Designing cities for our work future
The changing nature of work will have a large impact on where we spend our time in the cities of the future.
Researchers from CSIRO’s Data61 team have undertaken research into trends that will impact employment markets over the coming 20 years, as well as the set of skills and mindsets needed for the future.
Their recent report Tomorrow’s Digitally Enabled Workforce: Megatrends and Scenarios for jobs and employment in Australia over the next twenty years examines the changing nature of work in Australia due to technological, economic, social, environmental and geopolitical trends.
“With increasing knowledge of emerging trends, comes new opportunities to design our cities to accommodate the changing face of our workforce and to harmonise with the evolving nature of work itself,” said Andrew Reeson, an economist with CSIRO Data 61.
“Designing cities to account for growing employment opportunities in service industries such as healthcare and professional services, is one case in point.
“We are likely to see continued growth in jobs that require creativity, complex judgement, advanced reasoning, social interaction and emotional intelligence rather than those that can more easily be managed through automation or artificial intelligence.”
It is not only the work itself that is changing.

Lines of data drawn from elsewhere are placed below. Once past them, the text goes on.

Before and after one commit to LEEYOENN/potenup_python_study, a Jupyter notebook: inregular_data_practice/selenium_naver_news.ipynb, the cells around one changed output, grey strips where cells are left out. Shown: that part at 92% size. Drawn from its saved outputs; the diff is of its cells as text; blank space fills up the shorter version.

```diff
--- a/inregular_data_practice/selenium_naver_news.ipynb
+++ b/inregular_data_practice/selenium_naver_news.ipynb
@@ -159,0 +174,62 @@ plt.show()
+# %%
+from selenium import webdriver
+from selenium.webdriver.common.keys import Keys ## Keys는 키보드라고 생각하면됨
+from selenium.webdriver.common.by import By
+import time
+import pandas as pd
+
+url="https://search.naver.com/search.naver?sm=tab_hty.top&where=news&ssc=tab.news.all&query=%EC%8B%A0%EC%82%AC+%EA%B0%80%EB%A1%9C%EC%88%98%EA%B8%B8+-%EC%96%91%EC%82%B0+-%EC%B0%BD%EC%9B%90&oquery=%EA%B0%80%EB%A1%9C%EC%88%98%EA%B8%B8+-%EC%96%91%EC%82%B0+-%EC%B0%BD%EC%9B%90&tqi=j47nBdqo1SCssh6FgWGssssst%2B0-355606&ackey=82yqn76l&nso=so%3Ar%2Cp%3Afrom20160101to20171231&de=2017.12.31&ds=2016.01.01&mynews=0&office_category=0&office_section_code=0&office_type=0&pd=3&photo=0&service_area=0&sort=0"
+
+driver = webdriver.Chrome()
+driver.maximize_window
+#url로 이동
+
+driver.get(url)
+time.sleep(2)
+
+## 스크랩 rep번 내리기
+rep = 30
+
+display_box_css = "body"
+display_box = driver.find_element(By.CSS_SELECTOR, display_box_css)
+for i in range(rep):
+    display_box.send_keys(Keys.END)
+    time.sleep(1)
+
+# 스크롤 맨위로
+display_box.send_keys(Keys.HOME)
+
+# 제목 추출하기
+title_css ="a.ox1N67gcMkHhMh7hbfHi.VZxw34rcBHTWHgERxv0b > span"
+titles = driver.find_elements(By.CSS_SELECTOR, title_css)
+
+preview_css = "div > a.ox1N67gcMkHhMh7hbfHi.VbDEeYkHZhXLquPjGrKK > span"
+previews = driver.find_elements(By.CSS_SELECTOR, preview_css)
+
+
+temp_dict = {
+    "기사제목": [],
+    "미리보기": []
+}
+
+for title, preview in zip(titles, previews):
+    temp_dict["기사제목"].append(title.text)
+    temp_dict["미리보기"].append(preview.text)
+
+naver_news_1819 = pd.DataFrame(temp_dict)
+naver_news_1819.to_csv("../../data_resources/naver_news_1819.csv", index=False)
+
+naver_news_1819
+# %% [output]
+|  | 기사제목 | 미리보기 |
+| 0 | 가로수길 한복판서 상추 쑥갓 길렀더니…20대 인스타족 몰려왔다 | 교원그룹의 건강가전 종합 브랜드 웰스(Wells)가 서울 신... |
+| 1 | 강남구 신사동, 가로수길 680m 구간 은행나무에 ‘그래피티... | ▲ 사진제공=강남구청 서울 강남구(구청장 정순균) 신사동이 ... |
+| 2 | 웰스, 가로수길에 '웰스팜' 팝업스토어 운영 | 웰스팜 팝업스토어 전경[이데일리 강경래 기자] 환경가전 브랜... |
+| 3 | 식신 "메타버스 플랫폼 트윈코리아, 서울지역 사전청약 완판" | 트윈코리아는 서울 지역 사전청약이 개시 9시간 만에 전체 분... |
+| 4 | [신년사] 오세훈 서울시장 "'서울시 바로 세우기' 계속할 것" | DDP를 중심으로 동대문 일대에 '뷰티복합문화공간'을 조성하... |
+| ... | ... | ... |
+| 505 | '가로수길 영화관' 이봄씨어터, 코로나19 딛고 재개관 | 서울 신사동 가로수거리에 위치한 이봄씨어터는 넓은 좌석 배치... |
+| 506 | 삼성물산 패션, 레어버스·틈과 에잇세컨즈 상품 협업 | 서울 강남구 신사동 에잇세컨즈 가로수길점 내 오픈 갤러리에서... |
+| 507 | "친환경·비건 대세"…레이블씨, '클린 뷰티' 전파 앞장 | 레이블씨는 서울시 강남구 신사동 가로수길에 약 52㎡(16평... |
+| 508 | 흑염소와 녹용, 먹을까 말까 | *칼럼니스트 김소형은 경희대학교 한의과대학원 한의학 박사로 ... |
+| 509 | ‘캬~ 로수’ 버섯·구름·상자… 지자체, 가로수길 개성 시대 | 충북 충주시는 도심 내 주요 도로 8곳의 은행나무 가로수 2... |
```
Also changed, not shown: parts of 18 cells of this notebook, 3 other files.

Technological advances are also offering us new ways to get to and from work, such as in autonomous vehicles, or online-booked and GPS-tracked share vehicles. These can reduce commute times and the demand for car ownership and double garages.
We can also expect more people to be working from within their local neighbourhoods but providing services globally. CSIRO has been pioneering techniques that let experts use consumer hardware to complete physical tasks over the internet regardless of geography, according to senior research engineer with CSIRO Data61, Matt Adcock.
“Smartphones and tablets are gaining 3D sensing capabilities and that means a 3D video can be streamed to someone who is trying to help you,” said Mr Adcock.
“The remote expert can draw onto 3D video and the local user can see those drawings overlayed onto the physical world using augmented reality.”
Another example could be for roadside assistance.
“Instead of waiting hours for roadside assistance to reach you, someone at any location connected by phone could help you triage and troubleshoot the problem in 3D,” said Mr Adcock. “You could get back on the road much sooner.”
The hypothetical scenarios are endless with the open-ended opportunities of advancing technology. For example, a community hub at Ginninderra could be home to a classroom where students are being taught a physical task (craft, art, DIY handiwork, cooking, etc.) by an expert ‘beaming in’ from another country using data projection and remote guidance technology like that being developed at the CSIRO.
At Ginninderra there could be the opportunity to create ‘smart working hubs’ within walking distance of homes, resulting in less traffic and environmental burden, and provide access to a broader range of skills and expertise.